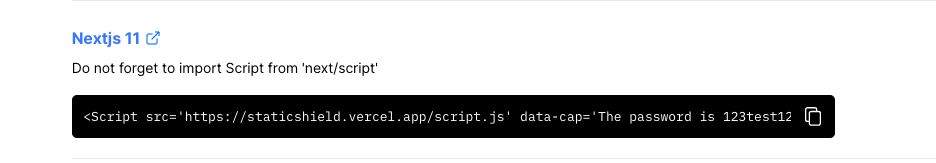
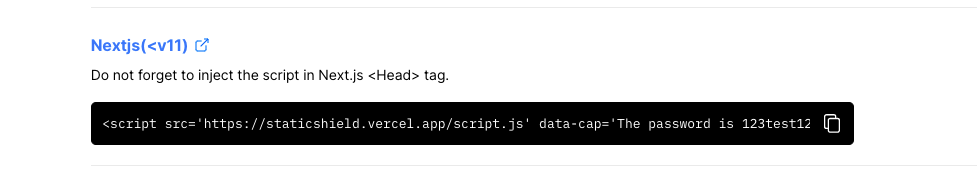
chore: fix html in jsx

Changed region(s): [[0.062, 0.5828, 0.8985, 0.8589], [0.062, 0.3681, 0.4647, 0.4908], [0.062, 0.184, 0.2169, 0.3067]]

diff --git a/components/NextjsDemo.js b/components/NextjsDemo.js
@@ -1,14 +1,20 @@
 export default function NextjsDemo() {
   return (
-    <div style="position: relative; padding-bottom: 62.5%; height: 0;">
+    <div style={{ position: 'relative', paddingBottom: '62.5%', height: 0 }}>
       <iframe
         src="https://www.loom.com/embed/d591d8f7bc784fc89240993e660f6898"
-        frameborder="0"
+        frameBorder={0}
         webkitallowfullscreen
         mozallowfullscreen
-        allowfullscreen
-        style="position: absolute; top: 0; left: 0; width: 100%; height: 100%;"
-      ></iframe>
+        allowFullScreen
+        style={{
+          position: 'absolute',
+          top: 0,
+          left: 0,
+          width: '100%',
+          height: '100%',
+        }}
+      />
     </div>
   )
 }

diff --git a/pages/_app.js b/pages/_app.js
@@ -4,9 +4,7 @@ import Head from 'next/head'
 export default function Nextra({ Component, pageProps }) {
   return (
     <>
-      <Head>
-        <base href="https://staticshield-docs.vercel.app/" />
-      </Head>
+      <Head>{/* <base href="https://staticshield-docs.vercel.app/" /> */}</Head>
       <Component {...pageProps} />
     </>
   )

diff --git a/components/Box.jsx b/components/Box.jsx
@@ -3,7 +3,7 @@ export default function Box(props) {
   ;({ t, r, b, l } = props)
   return (
     <div
-      style={{
+      styles={{
         marginTop: t + 'px',
         marginRight: r + 'px',
         marginBottom: b + 'px',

▶ [Problem to solve]:
Line by line, return the listing above exactly, dropping every picture.

▶ [Exercise result]:
chore: fix html in jsx

Changed region(s): [[0.062, 0.5828, 0.8985, 0.8589], [0.062, 0.3681, 0.4647, 0.4908], [0.062, 0.184, 0.2169, 0.3067]]

diff --git a/components/NextjsDemo.js b/components/NextjsDemo.js
@@ -1,14 +1,20 @@
 export default function NextjsDemo() {
   return (
-    <div style="position: relative; padding-bottom: 62.5%; height: 0;">
+    <div style={{ position: 'relative', paddingBottom: '62.5%', height: 0 }}>
       <iframe
         src="https://www.loom.com/embed/d591d8f7bc784fc89240993e660f6898"
-        frameborder="0"
+        frameBorder={0}
         webkitallowfullscreen
         mozallowfullscreen
-        allowfullscreen
-        style="position: absolute; top: 0; left: 0; width: 100%; height: 100%;"
-      ></iframe>
+        allowFullScreen
+        style={{
+          position: 'absolute',
+          top: 0,
+          left: 0,
+          width: '100%',
+          height: '100%',
+        }}
+      />
     </div>
   )
 }

diff --git a/pages/_app.js b/pages/_app.js
@@ -4,9 +4,7 @@ import Head from 'next/head'
 export default function Nextra({ Component, pageProps }) {
   return (
     <>
-      <Head>
-        <base href="https://staticshield-docs.vercel.app/" />
-      </Head>
+      <Head>{/* <base href="https://staticshield-docs.vercel.app/" /> */}</Head>
       <Component {...pageProps} />
     </>
   )

diff --git a/components/Box.jsx b/components/Box.jsx
@@ -3,7 +3,7 @@ export default function Box(props) {
   ;({ t, r, b, l } = props)
   return (
     <div
-      style={{
+      styles={{
         marginTop: t + 'px',
         marginRight: r + 'px',
         marginBottom: b + 'px',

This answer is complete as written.